To gain a better understanding of the remedies that are available for wage and hour claims, it is important to know what laws are involved in wage and hour claims. It is also necessary to know exactly what a wage and hour claim is first.

For starters, wage and hour laws control the basic standards for minimum wage and overtime payments in the workplace. The main law that governs employees’ wages and hours is called the Fair Labor Standards Act (FLSA). The FLSA covers employment law issues such as minimum wage rates, overtime payments, and child labor protections

In addition, the FLSA also requires employers to keep accurate records of certain details relating to their business. These may include personal information about their employees, the total daily or weekly earnings, and the total amount of wages rendered for each pay period.

Along with the FLSA, each state may have its own laws relating to wage and hour requirements. If an employer fails to perform any of these requirements, then it could result in a violation of both state and federal laws, which can have many legal consequences. 

One of those legal consequences occurs when an employee files a lawsuit against their employer due to the employer’s violation of wage and hour law requirements, that may have caused the employee financial harm. 

What are Wage and Hour Claims?

Wage and hour claims, also known as wage and salary claims, are one of the most common types of lawsuits filed in an employment law context. They involve disputes concerning either the amount of wages that an employee has earned, or the number of hours that an employee has worked. 

In general, many of these cases focus on very specific issues, such as:

  • Discrepancies in overall pay rates or salary rates;
  • Violations of state or federal minimum wage rates; 
  • Incorrect calculations for overtime wage payments;  
  • Not receiving payment for mandatory employee training sessions; 
  • Offers for compensatory time (e.g., giving an employee time off in the future, as opposed to paying them for their overtime); 
  • Disputes over terms in an employment contract; and 
  • Issues regarding the number of hours that an employee is required or permitted to work.

For instance, one scenario that frequently occurs is when an employer fails to pay a worker their overtime wages, even though that worker is entitled to such pay. Since these kinds of disputes often involve claims for unpaid wages, they usually require some form of monetary remedy (e.g., back pay).

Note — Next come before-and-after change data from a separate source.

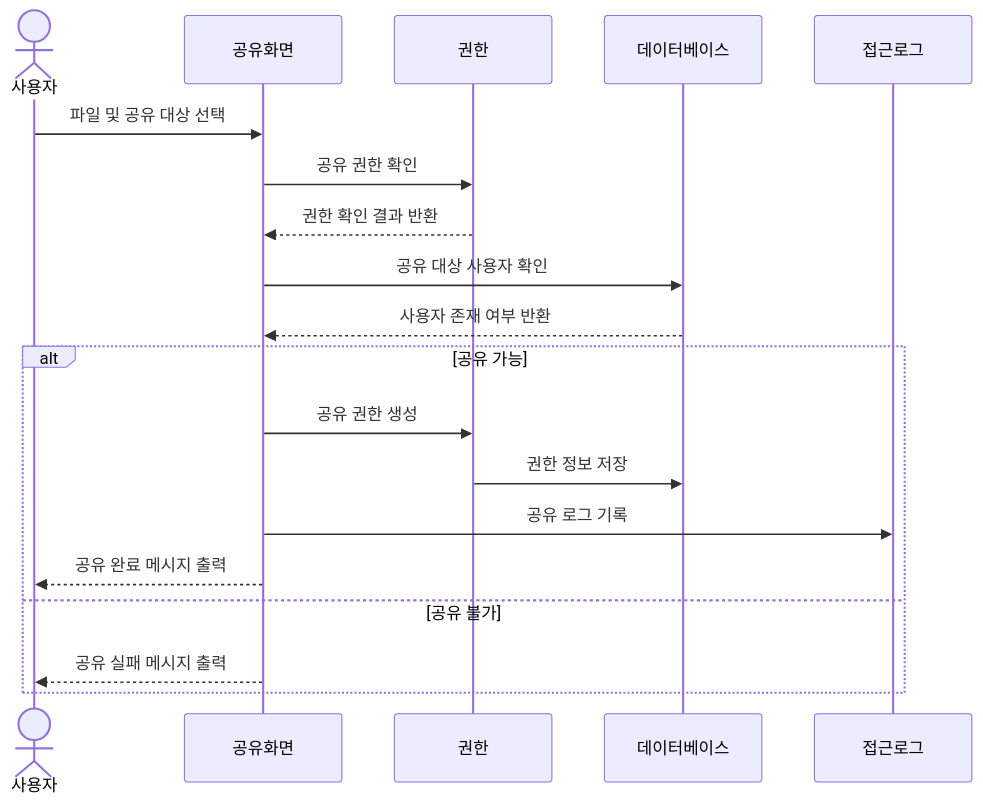
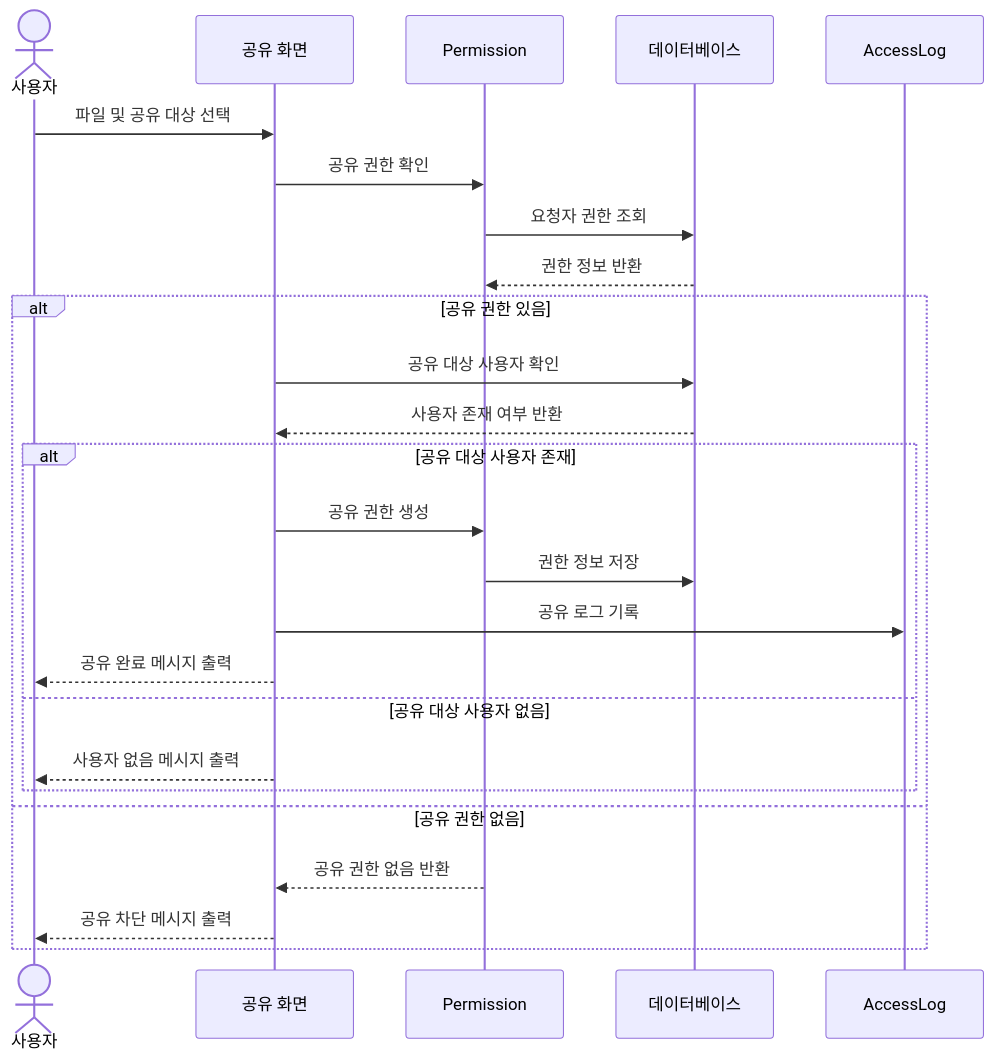
Before and after one commit to csharon0218/se: diagram 11 of 16 in doc/requirements_analysis.md, drawn with Mermaid. The commit also changed other lines of this file and 7 other files, not shown here.

````diff
--- a/doc/requirements_analysis.md
+++ b/doc/requirements_analysis.md
@@ -1280,22 +1605,29 @@
 ```mermaid
 sequenceDiagram
     actor User as 사용자
-    participant UI as 공유화면
-    participant Perm as 권한
+    participant UI as 공유 화면
+    participant Permission as Permission
     participant DB as 데이터베이스
-    participant Log as 접근로그
+    participant Log as AccessLog
 
     User->>UI: 파일 및 공유 대상 선택
-    UI->>Perm: 공유 권한 확인
-    Perm-->>UI: 권한 확인 결과 반환
-    UI->>DB: 공유 대상 사용자 확인
-    DB-->>UI: 사용자 존재 여부 반환
-    alt 공유 가능
-        UI->>Perm: 공유 권한 생성
-        Perm->>DB: 권한 정보 저장
-        UI->>Log: 공유 로그 기록
-        UI-->>User: 공유 완료 메시지 출력
-    else 공유 불가
-        UI-->>User: 공유 실패 메시지 출력
+    UI->>Permission: 공유 권한 확인
+    Permission->>DB: 요청자 권한 조회
+    DB-->>Permission: 권한 정보 반환
+
+    alt 공유 권한 있음
+        UI->>DB: 공유 대상 사용자 확인
+        DB-->>UI: 사용자 존재 여부 반환
+        alt 공유 대상 사용자 존재
+            UI->>Permission: 공유 권한 생성
+            Permission->>DB: 권한 정보 저장
+            UI->>Log: 공유 로그 기록
+            UI-->>User: 공유 완료 메시지 출력
+        else 공유 대상 사용자 없음
+            UI-->>User: 사용자 없음 메시지 출력
+        end
+    else 공유 권한 없음
+        Permission-->>UI: 공유 권한 없음 반환
+        UI-->>User: 공유 차단 메시지 출력
     end
 ```
````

As such, it is a good idea to speak with a lawyer about wage and hour claims. Not only can a lawyer help you to navigate your case, but they also can discuss what your best available options are for remedies, which you can then request as part of your claim.

What are Some Common Remedies for Wage and Hour Claims?

Most wage and hour claims result in a monetary damages award that is issued by the employer to the claimant. This award can help the employee (claimant) to recover costs that were lost due to the employer’s actions or inaction.

In general, damage awards cover the unpaid wages, plus other potential losses that might be related to the employee’s claim, such as loss of profits on a deal.

Additionally, other remedies might include: 

  • Requiring that the employer change their payment and hour policies, so that they conform with both state and federal laws; 
  • Investigating the company’s overall record-keeping practices;
  • Firing a particular supervisor or manager; and
  • Reinstating the worker back to their previous position (this only occurs when the employee was also terminated in connection with the dispute). 

How are Wage and Hour Disputes Proven?

Wage and hour disputes often involve reviewing many different employee documents and statements. These documents and items generally might include:

  • Pay stubs;
  • Work logs (e.g., showing when an employee clocks in and out of work, etc.); 
  • Tax paperwork; 
  • Receipts; 
  • Independent contractor agreements; and 
  • Various other documents that can be used to prove the employee’s necessary wage amounts and the actual number of hours that they worked.

In addition, witness testimony may also be provided as evidence. For example, an employee’s coworkers can give statements about their own payment situations. 

Should I Hire a Lawyer to Help with a Wage and Hour Claim?

Wage and hour claims often involve some fairly complex legal issues. If you think you need representation for a wage and hour dispute, you may want to consider hiring a local employment law attorney

A local employment law attorney can provide information about the laws in your state, how they relate to your specific claim, and also discuss what rights you have in regard to your wages as an employee.

Additionally, should you need to appear in court for some reason, or file an investigation with a state agency, an employment law attorney can assist you with those particular matters as well.